  9. ^ Kinzel, Bob (August 31, 2017). "Peter Diamondstone, Longtime Vermont Political Figure, Dies At 82". Vermont Public Radio. Retrieved August 31, 2017.
  10. ^ Davis, Mark (August 31, 2017). "Dogged Leftist Candidate Peter Diamondstone Dies". Seven Days. Retrieved August 31, 2017.
  11. ^ "VT Attorney General - D Primary 1970". Our Campaigns.
  12. ^ "VT Attorney General 1970". Our Campaigns.
  13. ^ "VT Attorney General - R Primary 1972". Our Campaigns.
  14. ^ "VT Attorney General 1972". Our Campaigns.
  15. ^ "VT - At-Large - D Primary 1974". Our Campaigns.
  16. ^ "VT Attorney General 1976". Our Campaigns.
  17. ^ "VT At-Large 1978". Our Campaigns.
  18. ^ "VT At-Large 1980". Our Campaigns.
  19. ^ "VT At Large 1982". Our Campaigns.
  20. ^ "VT At-Large 1984". Our Campaigns.
  21. ^ "Vermont General Election Results - U.S. Representatives" Vermont State Archives
  22. ^ "VT At-Large 1986". Our Campaigns.
  23. ^ "VT At-Large 1988". Our Campaigns.

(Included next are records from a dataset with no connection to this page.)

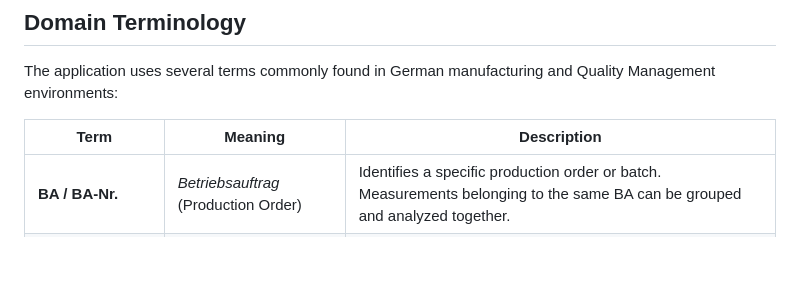
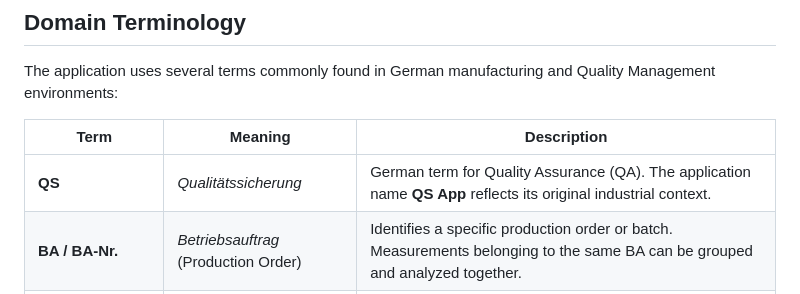
Before and after one commit to FranciscoRodrigues94/flutter-qm-app, a Markdown page: README.md, the part around the change. Rendered like a GitHub page; blank space fills up the shorter version.

Commit message:
Add QS terminology explanation

```diff
--- a/README.md
+++ b/README.md
@@ -20,6 +20,7 @@ The application uses several terms commonly found in German manufacturing and Qu
 
 | Term | Meaning | Description |
 |------|---------|-------------|
+| **QS** | *Qualitätssicherung* | German term for Quality Assurance (QA). The application name **QS App** reflects its original industrial context. |
 | **BA / BA-Nr.** | *Betriebsauftrag* (Production Order) | Identifies a specific production order or batch. Measurements belonging to the same BA can be grouped and analyzed together. |
 | **i.O.** | *in Ordnung* | Measurement is within the defined tolerances. Equivalent to **OK**. |
 | **n.i.O.** | *nicht in Ordnung* | Measurement is outside one or more defined tolerances. Equivalent to **NOK (Not OK)**. |
```
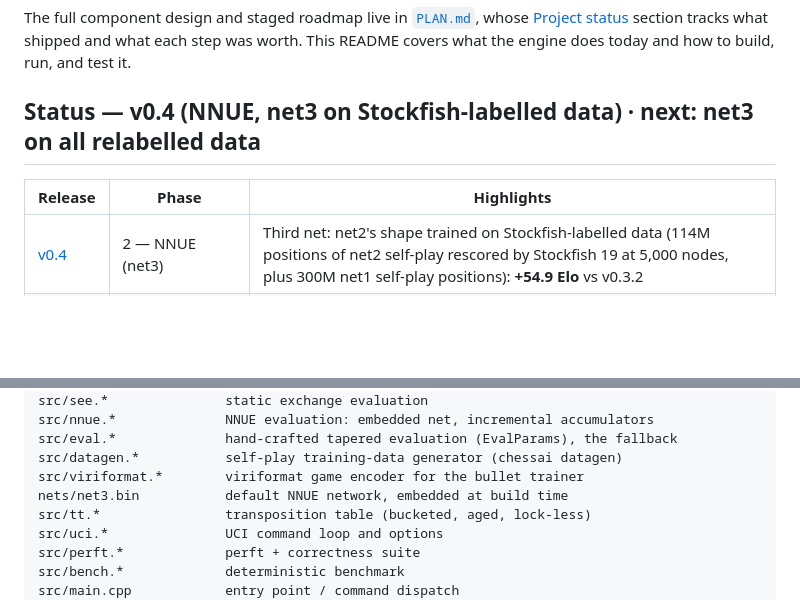
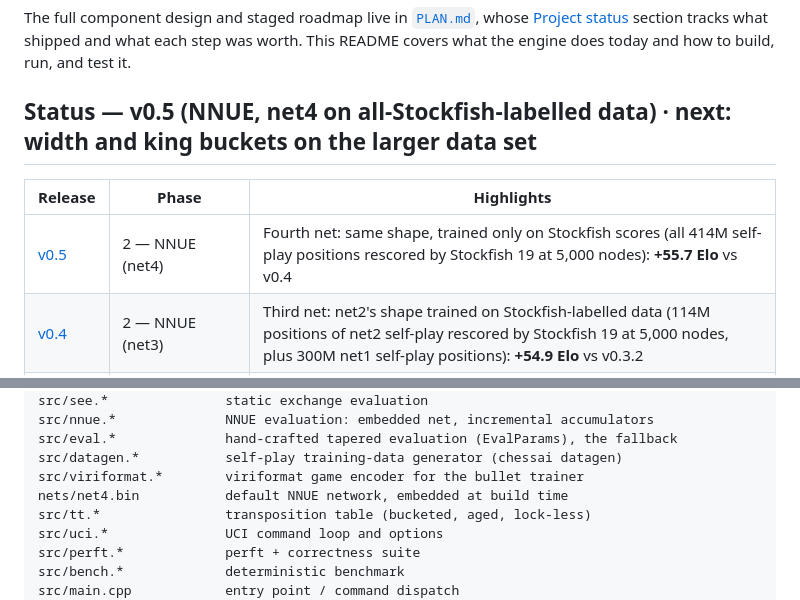
Before and after one commit to Sacha562/ChessAIv2, a Markdown page: README.md, 2 parts joined by grey strips. GitHub-like rendering; blank space fills up the shorter version.

Commit message:
docs: add v0.5 (net4, all data Stockfish-labelled) to README and PLAN
Co-Authored-By: Claude Opus 5.5 <noreply@anthropic.com>

```diff
--- a/README.md
+++ b/README.md
@@ -9,10 +9,11 @@ The full component design and staged roadmap live in [`PLAN.md`](PLAN.md), whose
 step was worth. This README covers what the engine does today and how to build,
 run, and test it.
 
-## Status — v0.4 (NNUE, net3 on Stockfish-labelled data) · next: net3 on all relabelled data
+## Status — v0.5 (NNUE, net4 on all-Stockfish-labelled data) · next: width and king buckets on the larger data set
 
 | Release | Phase | Highlights |
 |---|---|---|
+| [v0.5](https://github.com/Sacha562/ChessAIv2/releases/tag/v0.5) | 2 — NNUE (net4) | Fourth net: same shape, trained only on Stockfish scores (all 414M self-play positions rescored by Stockfish 19 at 5,000 nodes): **+55.7 Elo** vs v0.4 |
 | [v0.4](https://github.com/Sacha562/ChessAIv2/releases/tag/v0.4) | 2 — NNUE (net3) | Third net: net2's shape trained on Stockfish-labelled data (114M positions of net2 self-play rescored by Stockfish 19 at 5,000 nodes, plus 300M net1 self-play positions): **+54.9 Elo** vs v0.3.2 |
 | [v0.3.2](https://github.com/Sacha562/ChessAIv2/releases/tag/v0.3.2) | 1d — time management | Stability-based time management: after each iteration the soft time limit grows when the best move is contested (it took a small share of the search, or just changed) and shrinks when it is settled: **+30.3 Elo** vs v0.3.1 |
 | [v0.3.1](https://github.com/Sacha562/ChessAIv2/releases/tag/v0.3.1) | 2 — speed | Hand-written AVX2 output layer for the NNUE ("lizard" SCReLU: `vpmullw` + `vpmaddwd`, 16 lanes per step): evaluate 2.3× faster, search +20% nps, identical scores: **+25.6 Elo** vs v0.3 |
@@ -229,7 +230,7 @@ src/nnue.*              NNUE evaluation: embedded net, incremental accumulators
 src/eval.*              hand-crafted tapered evaluation (EvalParams), the fallback
 src/datagen.*           self-play training-data generator (chessai datagen)
 src/viriformat.*        viriformat game encoder for the bullet trainer
-nets/net3.bin           default NNUE network, embedded at build time
+nets/net4.bin           default NNUE network, embedded at build time
 src/tt.*                transposition table (bucketed, aged, lock-less)
 src/uci.*               UCI command loop and options
 src/perft.*             perft + correctness suite
```
Also changed, not shown: PLAN.md (+5 -4 lines).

  24. ^ "VT At-Large - D Primary 1990". Our Campaigns.
  25. ^ "VT At-Large 1990". Our Campaigns.
  26. ^ "VT At-Large 1992". Our Campaigns.

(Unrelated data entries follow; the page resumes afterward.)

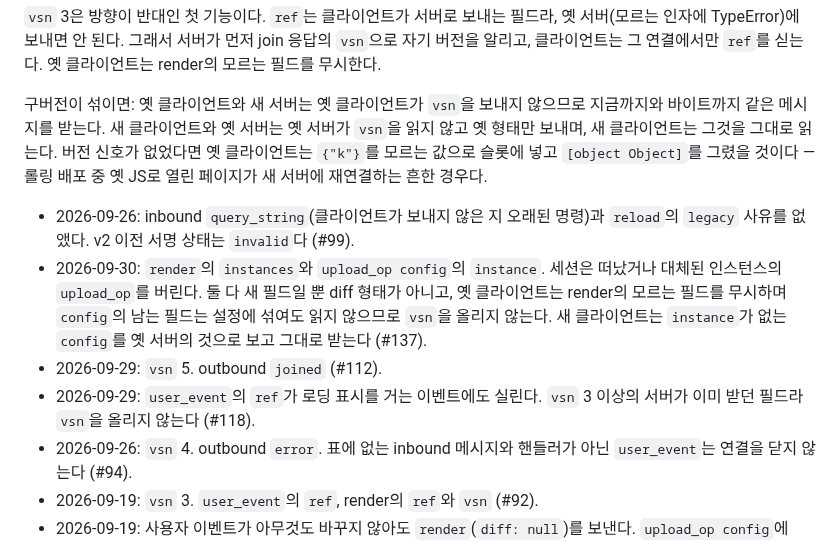
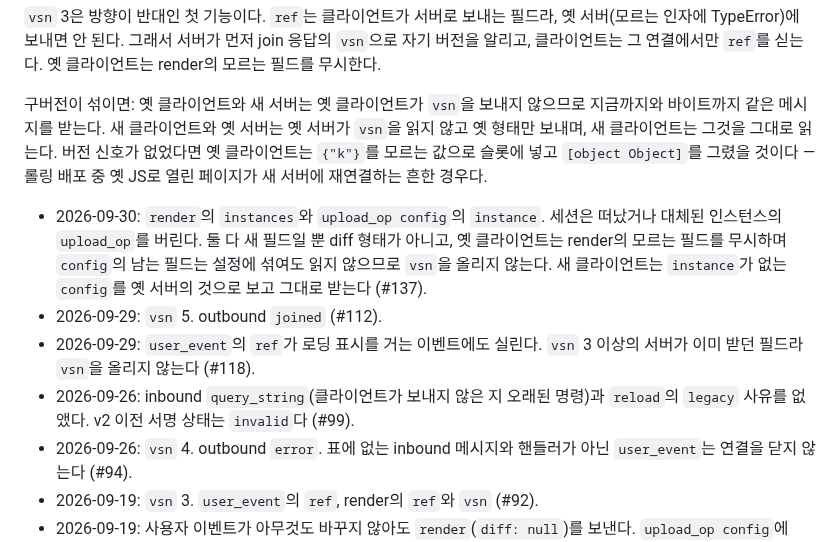
Before and after one commit to itda-work/django-wireview, a Markdown page: docs/implementation/wire-protocol.md, the part around the change. GitHub-like rendering.

Commit message:
docs: Keep the wire protocol history newest first

```diff
--- a/docs/implementation/wire-protocol.md
+++ b/docs/implementation/wire-protocol.md
@@ -126,10 +126,10 @@ Browser tab  ──(1) inbound command──▶  Session (WireviewSession, via W
 
 구버전이 섞이면: 옛 클라이언트와 새 서버는 옛 클라이언트가 `vsn`을 보내지 않으므로 지금까지와 바이트까지 같은 메시지를 받는다. 새 클라이언트와 옛 서버는 옛 서버가 `vsn`을 읽지 않고 옛 형태만 보내며, 새 클라이언트는 그것을 그대로 읽는다. 버전 신호가 없었다면 옛 클라이언트는 `{"k"}`를 모르는 값으로 슬롯에 넣고 `[object Object]`를 그렸을 것이다 — 롤링 배포 중 옛 JS로 열린 페이지가 새 서버에 재연결하는 흔한 경우다.
 
-- 2026-09-26: inbound `query_string`(클라이언트가 보내지 않은 지 오래된 명령)과 `reload`의 `legacy` 사유를 없앴다. v2 이전 서명 상태는 `invalid`다 (#99).
 - 2026-09-30: `render`의 `instances`와 `upload_op config`의 `instance`. 세션은 떠났거나 대체된 인스턴스의 `upload_op`를 버린다. 둘 다 새 필드일 뿐 diff 형태가 아니고, 옛 클라이언트는 render의 모르는 필드를 무시하며 `config`의 남는 필드는 설정에 섞여도 읽지 않으므로 `vsn`을 올리지 않는다. 새 클라이언트는 `instance`가 없는 `config`를 옛 서버의 것으로 보고 그대로 받는다 (#137).
 - 2026-09-29: `vsn` 5. outbound `joined` (#112).
 - 2026-09-29: `user_event`의 `ref`가 로딩 표시를 거는 이벤트에도 실린다. `vsn` 3 이상의 서버가 이미 받던 필드라 `vsn`을 올리지 않는다 (#118).
+- 2026-09-26: inbound `query_string`(클라이언트가 보내지 않은 지 오래된 명령)과 `reload`의 `legacy` 사유를 없앴다. v2 이전 서명 상태는 `invalid`다 (#99).
 - 2026-09-26: `vsn` 4. outbound `error`. 표에 없는 inbound 메시지와 핸들러가 아닌 `user_event`는 연결을 닫지 않는다 (#94).
 - 2026-09-19: `vsn` 3. `user_event`의 `ref`, render의 `ref`와 `vsn` (#92).
 - 2026-09-19: 사용자 이벤트가 아무것도 바꾸지 않아도 `render`(`diff: null`)를 보낸다. `upload_op config`에 `id` (#90). 둘 다 옛 클라이언트가 이미 읽는 모양이라 `vsn`을 올리지 않는다.
```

  27. ^ "VT Attorney General 1994". Our Campaigns.
  28. ^ "VT At-Large 1996". Our Campaigns.
  29. ^ "VT At-Large - D Primary 1998". Our Campaigns.
  30. ^ "VT At-Large - R Primary 1998". Our Campaigns.
  31. ^ "VT At-Large 1998". Our Campaigns.
  32. ^ "VT At-Large - D Primary 2000". Our Campaigns.
  33. ^ "VT At-Large 2000". Our Campaigns.
  34. ^ "VT Governor - PRG Primary 2002". Our Campaigns.
  35. ^ "VT - Governor 2002". Our Campaigns.
  36. ^ "VT Governor - PRG Primary 2004". Our Campaigns.
  37. ^ "VT Governor 2004". Our Campaigns.
  38. ^ "VT US Senate 2006". Our Campaigns.
  39. ^ "VT Governor 2008". Our Campaigns.
  40. ^ "VT US Senate 2010". Our Campaigns.
  41. ^ "VT US Senate 2012". Our Campaigns.
  42. ^ "VT Governor 2014". Our Campaigns.
  43. ^ "VT US Senate 2016". Our Campaigns.
  44. ^ "Vermont Election Results". Burlington Free Press.
  45. ^ "Official Results - General Election - November 8, 2016". Vermont Secretary of State. November 8, 2016. Retrieved December 28, 2016.